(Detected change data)
• • • •

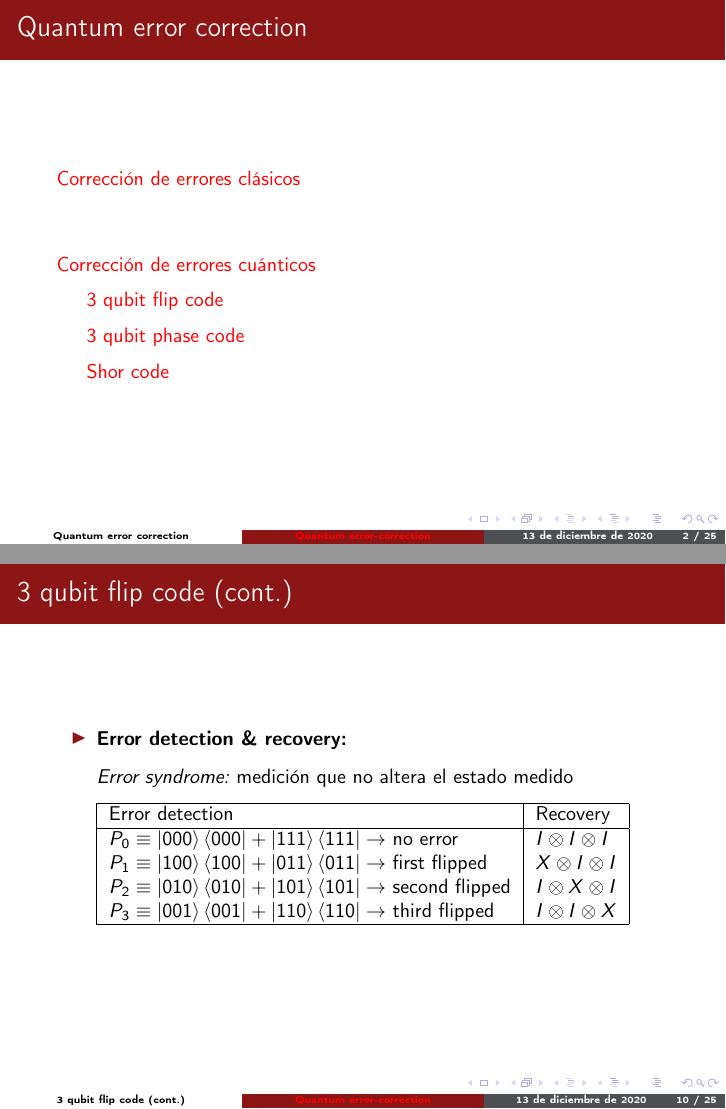
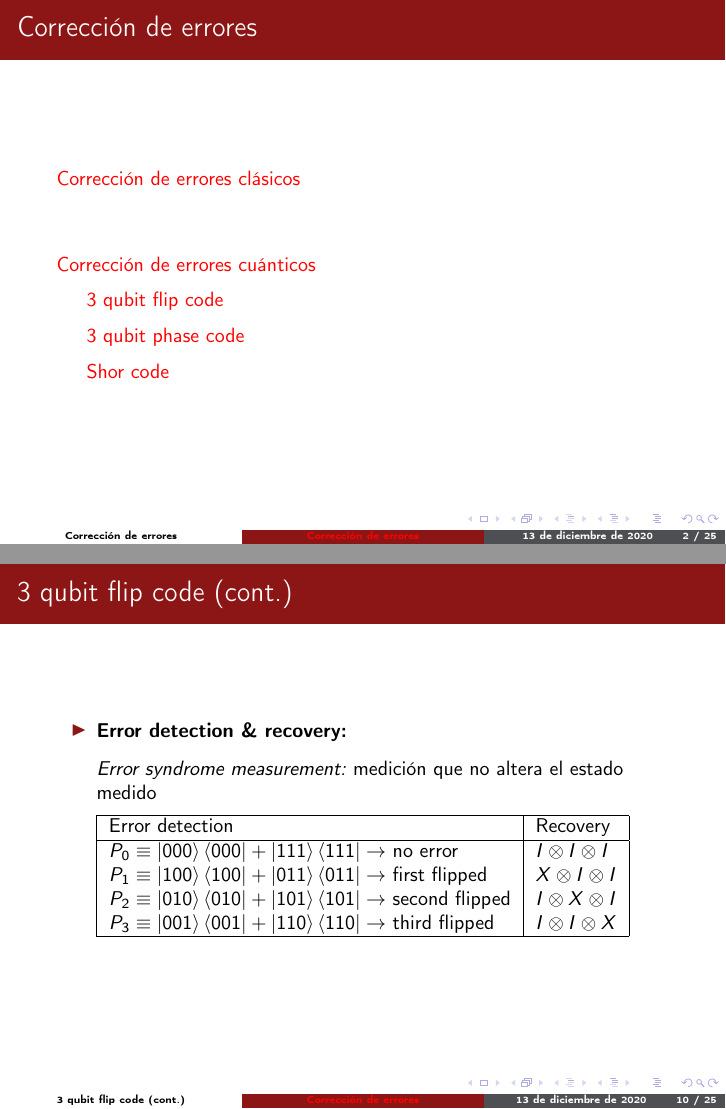
Before and after one commit to ntallar/quatum-noise-slides, LaTeX slides (presentation.tex): pages 2 and 10 of 25, joined at a grey line. Compiled offline with pdfLaTeX.

Commit message:
Fifth slides version

```diff
--- a/presentation.tex
+++ b/presentation.tex
@@ -84,7 +84,7 @@
 \let\@@magyar@captionfix\relax
 \makeatother
 
-\title[Quantum error-correction]{Quantum error-correction}
+\title[Corrección de errores]{Corrección de errores}
 %\subtitle{Subtitle Of Presentation}
 
 %\beamertemplatenavigationsymbolsempty
@@ -136,7 +136,7 @@
 %  - Aclarar más el hecho que todo esto funciona solo para errores en 1 qubit
 
 \begin{frame}
-	\frametitle{Quantum error correction} % Table of contents slide, comment this block out to remove it
+	\frametitle{Corrección de errores} % Table of contents slide, comment this block out to remove it
 	\tableofcontents % Throughout your presentation, if you choose to use \section{} and \subsection{} commands, these will automatically be printed on this slide as an overview of your presentation
 \end{frame}
 
@@ -311,7 +311,7 @@
     \begin{itemize}
         \item \textbf{Error detection \& recovery:}
 
-        \textit{Error syndrome:} medición que no altera el estado medido
+        \textit{Error syndrome measurement:} medición que no altera el estado medido
     \end{itemize}
 
     \begin{center}
```
Also changed, not shown: presentation.pdf, presentation.tex (7 more changed lines).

• • • •

What is needed » Above are the records; reproduce them exactly and leave out the pictures.

Expected output »
Before and after one commit to ntallar/quatum-noise-slides, LaTeX slides (presentation.tex): pages 2 and 10 of 25, joined at a grey line. Compiled offline with pdfLaTeX.

Commit message:
Fifth slides version

```diff
--- a/presentation.tex
+++ b/presentation.tex
@@ -84,7 +84,7 @@
 \let\@@magyar@captionfix\relax
 \makeatother
 
-\title[Quantum error-correction]{Quantum error-correction}
+\title[Corrección de errores]{Corrección de errores}
 %\subtitle{Subtitle Of Presentation}
 
 %\beamertemplatenavigationsymbolsempty
@@ -136,7 +136,7 @@
 %  - Aclarar más el hecho que todo esto funciona solo para errores en 1 qubit
 
 \begin{frame}
-	\frametitle{Quantum error correction} % Table of contents slide, comment this block out to remove it
+	\frametitle{Corrección de errores} % Table of contents slide, comment this block out to remove it
 	\tableofcontents % Throughout your presentation, if you choose to use \section{} and \subsection{} commands, these will automatically be printed on this slide as an overview of your presentation
 \end{frame}
 
@@ -311,7 +311,7 @@
     \begin{itemize}
         \item \textbf{Error detection \& recovery:}
 
-        \textit{Error syndrome:} medición que no altera el estado medido
+        \textit{Error syndrome measurement:} medición que no altera el estado medido
     \end{itemize}
 
     \begin{center}
```
Also changed, not shown: presentation.pdf, presentation.tex (7 more changed lines).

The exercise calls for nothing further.